Joseph Rykwert has described OMA’s towering Rothschild Bank headquarters above the Bank of England as symbolic of our undemocratic society
Speaking at the RIBA last night (17 July) as part of a debate on this year’s RIBA Awards and the state of British architecture, the world-famous architecture critic described Rothschild’s New Court – which defied City of London height restrictions and features a two-storey, double height sky pavilion overlooking the Bank of England – as a sign of our increasingly oligarchic times.
Architecture tells us a great deal more about ourselves than we would like to vocalise
Commenting on Rem Koolhaas’ first London building which is considered to be a strong contender for the Stirling Prize shortlist this year, he said: ‘The Rothschild building does make it very clear in what sort of world we live – the fact it is taller and looks down on the Bank of England. We live in a society that claims to be democratic but in fact is oligarchic.’
He added: ‘When this is pointed out, we [architects] tend to forget that architecture tells us a great deal more about ourselves than we would like to vocalise.’
Turning to discuss Renzo Piano’s recently inaugurated Shard, he warned the 310 metre-tall skyscraper could be symbol of a worsening economic climate.
‘Over the next decade the shard is going to be overgrown by Foster’s two towers in Paris and the Kingdom Tower in Jeddah’, he said. ‘Record high building coincides with crisis. It might well be that it gets worse.’
The all-star panel at the Sapa Building Systems-hosted debate in RIBA’s Jarvis Memorial Hall included AJ deputy editor Rory Olcayto, AJ editorial director Paul Finch, FT architecture correspondent Edwin Heathcote and RIBA awards group members Murray Fraser, professor at the Bartlett, and Alison Brooks of Alison Brooks Architects.
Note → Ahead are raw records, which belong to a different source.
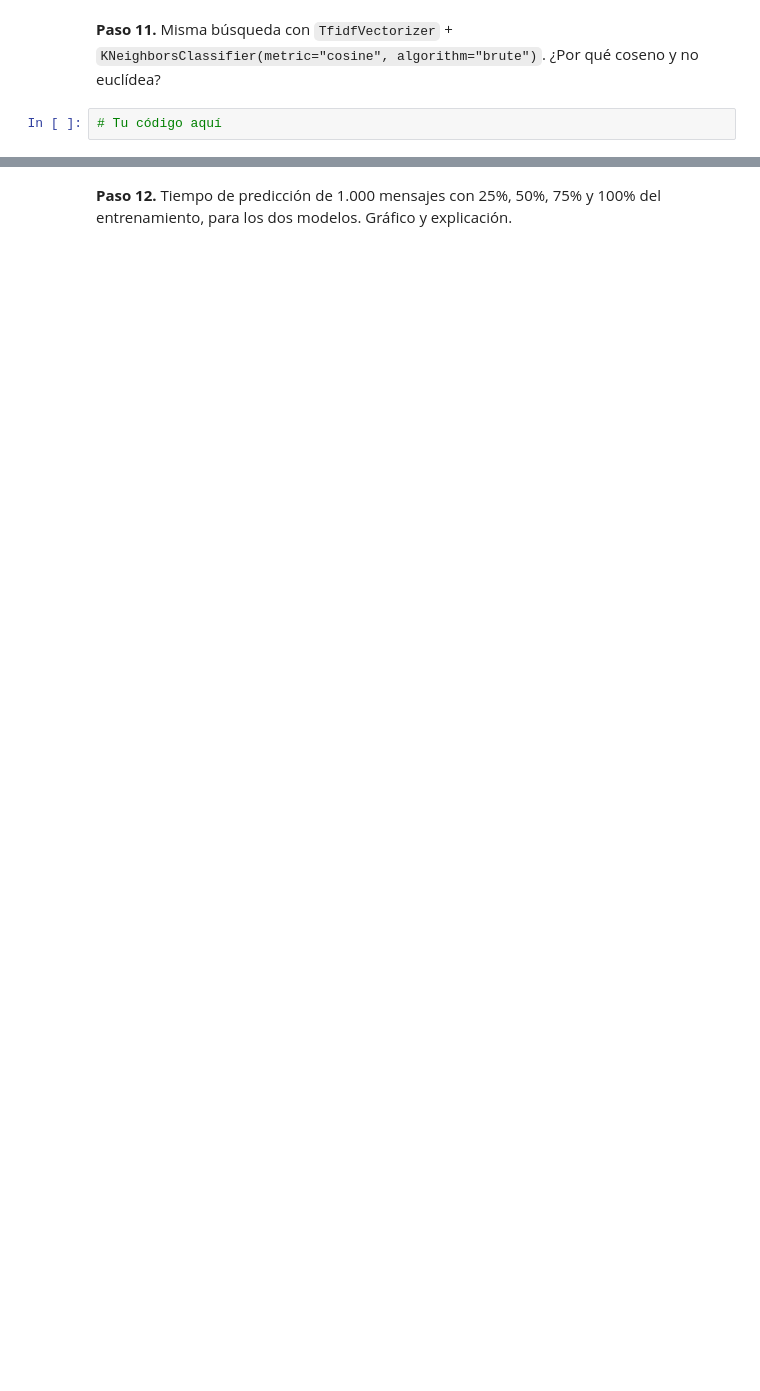
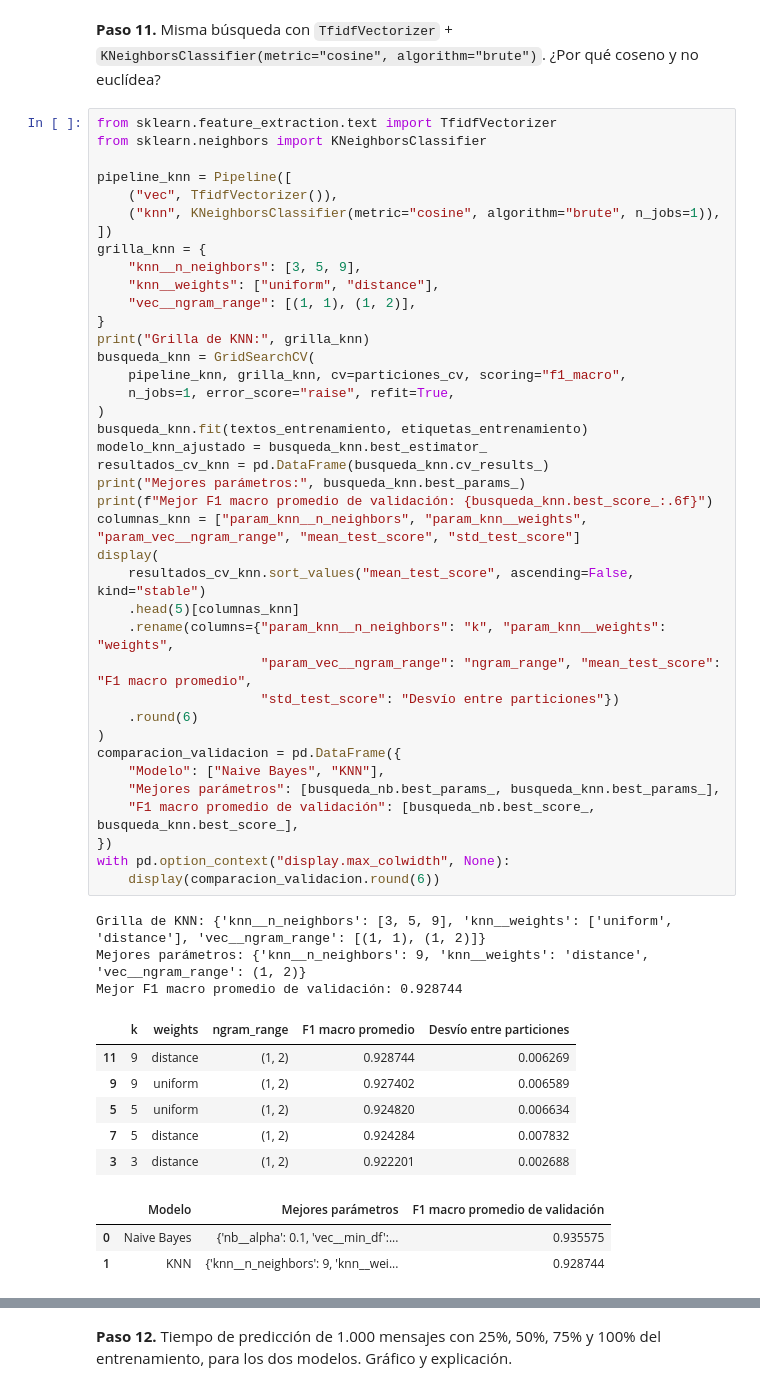
Before and after one commit to juanquiros/ml-cauce-naive-bayes, a Jupyter notebook: caso1_cauce/caso1_cauce.ipynb, the cells around one changed output, grey strips where cells are left out. Drawn from its saved outputs; the diff is of its cells as text; blank space fills up the shorter version.

```diff
--- a/caso1_cauce/caso1_cauce.ipynb
+++ b/caso1_cauce/caso1_cauce.ipynb
@@ -362,4 +538,54 @@ Naive Bayes suma conteos de términos por clase, aplica suavizado y combina loga
 # %% [markdown]
 **Paso 11.** Misma búsqueda con `TfidfVectorizer` + `KNeighborsClassifier(metric="cosine", algorithm="brute")`. ¿Por qué coseno y no euclídea?
 # %%
-# Tu código aquí
+from sklearn.feature_extraction.text import TfidfVectorizer
+from sklearn.neighbors import KNeighborsClassifier
+
+pipeline_knn = Pipeline([
+    ("vec", TfidfVectorizer()),
+    ("knn", KNeighborsClassifier(metric="cosine", algorithm="brute", n_jobs=1)),
+])
+grilla_knn = {
+    "knn__n_neighbors": [3, 5, 9],
+    "knn__weights": ["uniform", "distance"],
+    "vec__ngram_range": [(1, 1), (1, 2)],
+}
+print("Grilla de KNN:", grilla_knn)
+busqueda_knn = GridSearchCV(
+    pipeline_knn, grilla_knn, cv=particiones_cv, scoring="f1_macro",
+    n_jobs=1, error_score="raise", refit=True,
+)
+busqueda_knn.fit(textos_entrenamiento, etiquetas_entrenamiento)
+modelo_knn_ajustado = busqueda_knn.best_estimator_
+resultados_cv_knn = pd.DataFrame(busqueda_knn.cv_results_)
+print("Mejores parámetros:", busqueda_knn.best_params_)
+print(f"Mejor F1 macro promedio de validación: {busqueda_knn.best_score_:.6f}")
+columnas_knn = ["param_knn__n_neighbors", "param_knn__weights", "param_vec__ngram_range", "mean_test_score", "std_test_score"]
+display(
+    resultados_cv_knn.sort_values("mean_test_score", ascending=False, kind="stable")
+    .head(5)[columnas_knn]
+    .rename(columns={"param_knn__n_neighbors": "k", "param_knn__weights": "weights",
+                     "param_vec__ngram_range": "ngram_range", "mean_test_score": "F1 macro promedio",
+                     "std_test_score": "Desvío entre particiones"})
+    .round(6)
+)
+comparacion_validacion = pd.DataFrame({
+    "Modelo": ["Naive Bayes", "KNN"],
+    "Mejores parámetros": [busqueda_nb.best_params_, busqueda_knn.best_params_],
+    "F1 macro promedio de validación": [busqueda_nb.best_score_, busqueda_knn.best_score_],
+})
+with pd.option_context("display.max_colwidth", None):
+    display(comparacion_validacion.round(6))
+# %% [output]
+Grilla de KNN: {'knn__n_neighbors': [3, 5, 9], 'knn__weights': ['uniform', 'distance'], 'vec__ngram_range': [(1, 1), (1, 2)]}
+Mejores parámetros: {'knn__n_neighbors': 9, 'knn__weights': 'distance', 'vec__ngram_range': (1, 2)}
+Mejor F1 macro promedio de validación: 0.928744
+|  | k | weights | ngram_range | F1 macro promedio | Desvío entre particiones |
+| 11 | 9 | distance | (1, 2) | 0.928744 | 0.006269 |
+| 9 | 9 | uniform | (1, 2) | 0.927402 | 0.006589 |
+| 5 | 5 | uniform | (1, 2) | 0.924820 | 0.006634 |
+| 7 | 5 | distance | (1, 2) | 0.924284 | 0.007832 |
+| 3 | 3 | distance | (1, 2) | 0.922201 | 0.002688 |
+|  | Modelo | Mejores parámetros | F1 macro promedio de validación |
+| 0 | Naive Bayes | {'nb__alpha': 0.1, 'vec__min_df':... | 0.935575 |
+| 1 | KNN | {'knn__n_neighbors': 9, 'knn__wei... | 0.928744 |
```
Also changed, not shown: parts of 15 cells of this notebook.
Heathcote described the RIBA Award-winning 13,000m2 New Court building as the ‘perfect illustration’ of the UK’s contemporary economic situation which he described as: ‘The financial institutions gazing over the Bank of England and dumping all over it.’
Commenting on OMA founder Rem Koolhaas’ role in designing the building, he added: ‘Rem pretended to not be interested in context but in the end created the ultimate contextual building.’
Brooks said: ‘One thing that always stands out about OMA is their really intense discourse around the concept of a building. This building’s concept references the towers of the Medici family in Florence and the idea of the safe as the core of the building and annexes as essays in museum organisation.’
She added: ‘It’s just a really refreshing approach to what could have been a very iconic, extravagant project.’
Jon Palethorpe, commercial director of Sapa Building Systems, said it was hard to identify clear trends across the awards. However, he observed that ‘… to some degree all [the buildings] were set against the unavoidable context of the current economic climate. With this in mind, perhaps it’s unsurprising that in most categories, there were fewer winners compared with last year. Healthcare and school projects were noticeably diminished and housing schemes were almost too difficult to define as such.’
Read a feature-length report on the panel debate in next week’s AJ.
Click here to read: Why Joseph Rykwert should win the Gold Medal (AJ 24.04.2008)